The test is based on the principle that red cells containing fetal hemoglobin (HbF) are less susceptible to acid elution than cells containing adult hemoglobin (HbA).
- A peripheral blood smear is made from the maternal postpartum sample and treated with acid. Fetal cells remain intact because of high concentrations of HbF, while HbA is eluted from the maternal cells.
- After acid treatment the slides are washed, stained, and examined microscopically.
- The number of fetal cells (which take up the stain) are counted per number of maternal cells (which appear as ghost cells) to give % fetal cells.
- The volume of fetal bleed is then calculated to determine how much additional RhIg is required.
The top image on the right illustrates a negative KB test. The blue arrows in the bottom image point to fetal cells that have taken up the stain. The red arrows indicate maternal cells, which appear as ghost cells.
These images were provided courtesy of Mount Sinai Blood Transfusion Laboratory, Toronto, Ontario and can be found on Canada's Transfusion Safety Officer's Website. Available at: http://www.transfusionsafety.ca/library/kb-ros.html
. Accessed February 12, 2016.
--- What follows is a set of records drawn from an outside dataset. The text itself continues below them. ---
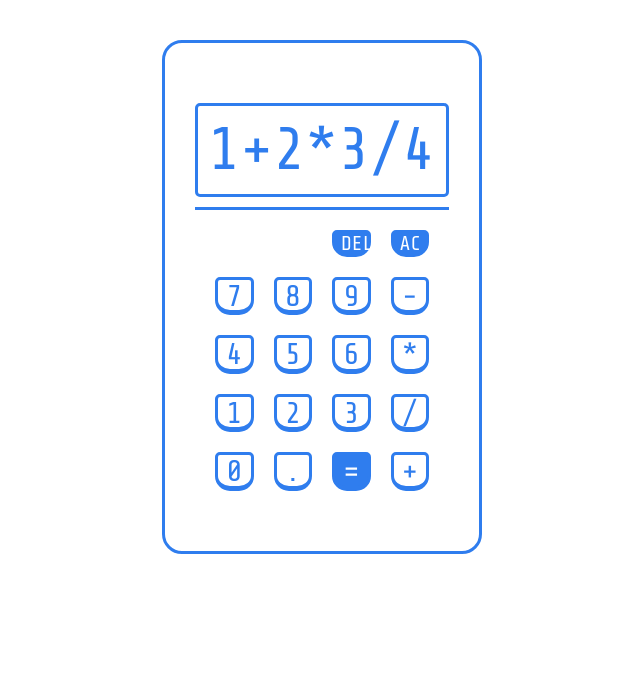
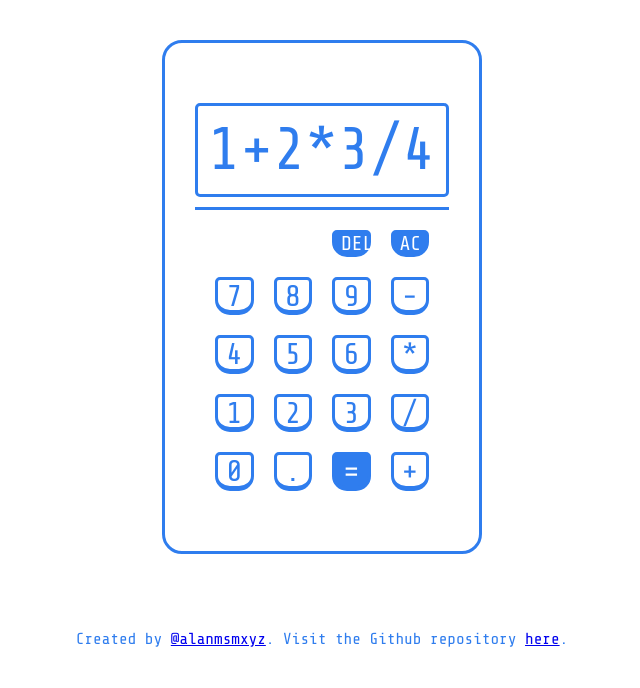
Before and after one commit to alanmsmxyz/simple-calc-js, a plain HTML site: page index.html in a window 1280 px wide. Shown: the whole page, without its empty margins (318-958 px from the left). Drawn offline with nearby package versions, Linux system fonts and the light colour scheme.

Commit message:
Add footer

```diff
--- a/index.html
+++ b/index.html
@@ -4,7 +4,7 @@
 <head>
     <meta charset="UTF-8">
     <meta name="viewport" content="width=device-width, initial-scale=1.0">
-    <title>Tugas Javascript - 1303181095</title>
+    <title>Simple Calc JS</title>
 
     <link href="https://fonts.googleapis.com/css2?family=Share+Tech+Mono&display=swap" rel="stylesheet">
     <link href="./style.css" rel="stylesheet">
@@ -83,6 +83,9 @@
         </div>
     </main>
 
+    <footer class="footer">
+        <p>Created by <a href="https://alanmsm.xyz/">@alanmsmxyz</a>. Visit the Github repository <a href="https://github.com/alanmsmxyz/simple-calc-js">here</a>.</p>
+    </footer>
     <script src="./main.js" type="text/javascript"></script>
 </body>
 
--- a/style.css
+++ b/style.css
@@ -137,3 +137,9 @@ button {
         margin-right: auto;
     }
 }
+
+/* Footer */
+.footer {
+    padding: 2rem;
+    text-align: center;
+}
```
Limitations: Despite its widespread use, the KB test has significant limitations, including
- Low sensitivity
- Poor reproducibility.